With all the talk of automated hedge fund replication and hedge fund “cloning” these days, it’s easy to discount the role of that apparently antiquated technology, the human being, in hedge fund management.
Now Jonathan Treussard of Boston University claims that while robotic algorithmic trading is a critical element of any hedge fund replication technique, “it may come at a high price in terms of adaptivity, dynamic flexibility and risk selection“.
Jut don’t let the robot union find out that human fund managers might be coming back for their jobs!
Human capital is, of course, the scarce resource underlying most hedge fund strategies. And exceptions to this rule are generally the ones most scared of the concept of hedge fund replication. Treussard argues that human capital, not investment strategy per se is the reason for “the industry’s remarkably high remuneration structure“.
Previous studies such as this one cited by Treussard have also suggested that there is a certain je ne sais quoi in high alpha-producing hedge funds that can be attributed to human ingenuity.
So which funds and strategies can benefit most from using this exotic technology called “humans”? Treussard says ones that make “trades for which there is a significant amount of uncertainty regarding the speed of convergence or the chances of divergence.”
He illustrates mathematically that a hedge fund’s “discounted lifetime expected value” is essentially the difference between the cost of a trade and its pay-off less human capital. Human capital creates greater certainty about the timing and volatility of trades and thus creates option-like, positively-skewed returns. Therefore, says Treussard, the “optimal” amount of human capital would be an amount high enough to increase the pay-off without blowing the operating budget of the hedge fund.
“…a higher commitment of resources to the retention of human capital allows the fund to make more informed trades (i.e., more human capital raises the value of the implicit quasi-option)…”
Last fall, in an Economist-inspired posting on “talent”, we said that new activities often require human capital in the beginning, but eventually progress toward semi-automation:
“Long ago, ‘transformational’ jobs may have required a lot of judgment. After all, converting copper into bronze tools sounds pretty complex to me. The cave man that figured this out must have been pretty talented.
But new technologies and processes eventually moved the cave men up the learning curve until bronze became a commodity. This cycle of commoditization, where previously complex tasks become commonplace (and inexpensive) reminds us of Pranay Gupta and Jan Straatman’s paper on ‘commoditized’ and ‘non-commoditized’ beta (first brought to our attention by our friend Richard Kang at Seeking Alpha). These two ABP executives argue that alpha is just beta that hasn’t been commoditized yet. They might also argue that ‘tacit’ jobs are just ‘transformational’ jobs that haven’t been commoditized yet.”

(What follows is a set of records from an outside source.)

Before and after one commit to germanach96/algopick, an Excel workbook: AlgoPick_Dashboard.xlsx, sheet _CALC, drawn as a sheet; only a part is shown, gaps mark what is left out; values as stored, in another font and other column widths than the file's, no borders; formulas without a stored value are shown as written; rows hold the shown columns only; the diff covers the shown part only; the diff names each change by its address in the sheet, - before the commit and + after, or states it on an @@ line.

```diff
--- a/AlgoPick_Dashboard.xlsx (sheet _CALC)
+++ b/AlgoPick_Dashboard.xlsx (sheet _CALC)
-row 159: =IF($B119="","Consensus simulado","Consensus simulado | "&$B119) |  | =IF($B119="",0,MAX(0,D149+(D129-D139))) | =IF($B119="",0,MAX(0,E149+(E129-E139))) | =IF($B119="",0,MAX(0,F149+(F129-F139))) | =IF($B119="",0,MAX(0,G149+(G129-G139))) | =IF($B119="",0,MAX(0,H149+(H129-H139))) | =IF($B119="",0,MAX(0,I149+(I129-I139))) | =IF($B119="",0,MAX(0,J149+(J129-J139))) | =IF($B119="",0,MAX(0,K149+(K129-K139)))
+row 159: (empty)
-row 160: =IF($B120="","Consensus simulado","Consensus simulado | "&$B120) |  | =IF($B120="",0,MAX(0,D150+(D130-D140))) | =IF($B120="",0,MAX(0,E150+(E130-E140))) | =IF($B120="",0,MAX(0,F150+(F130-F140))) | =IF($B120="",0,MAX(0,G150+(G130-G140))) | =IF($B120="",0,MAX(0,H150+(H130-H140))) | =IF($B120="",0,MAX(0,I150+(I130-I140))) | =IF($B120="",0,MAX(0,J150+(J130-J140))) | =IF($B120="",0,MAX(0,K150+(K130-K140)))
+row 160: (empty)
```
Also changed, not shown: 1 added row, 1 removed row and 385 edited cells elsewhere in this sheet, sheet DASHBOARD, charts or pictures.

Unlike us, however, Treussard backs up his beliefs using extensive mathematical proofs that make heavy use of calculus and outnumber words on many of the study’s pages. The only number we could come up with was in the date field produced by WordPress.
Treussard takes the broad concept of human capital to a molecular level and shows how human capital can actually be measured and evaluated. Since trades are constantly being commoditized and investment opportunities constantly being arbed away, it seems that human capital may be the only sustainable competitive advantage available to hedge fund companies in the future. In Treussard’s words:
“Hedge funds, traditional and clones, are faced with the evaluation of an ongoing flow of potential arbitrage opportunities. Each fund must decide those on which to trade and those on which to pass. What distinguishes funds is the quantity of human capital employed in this evaluation and decision-making process.”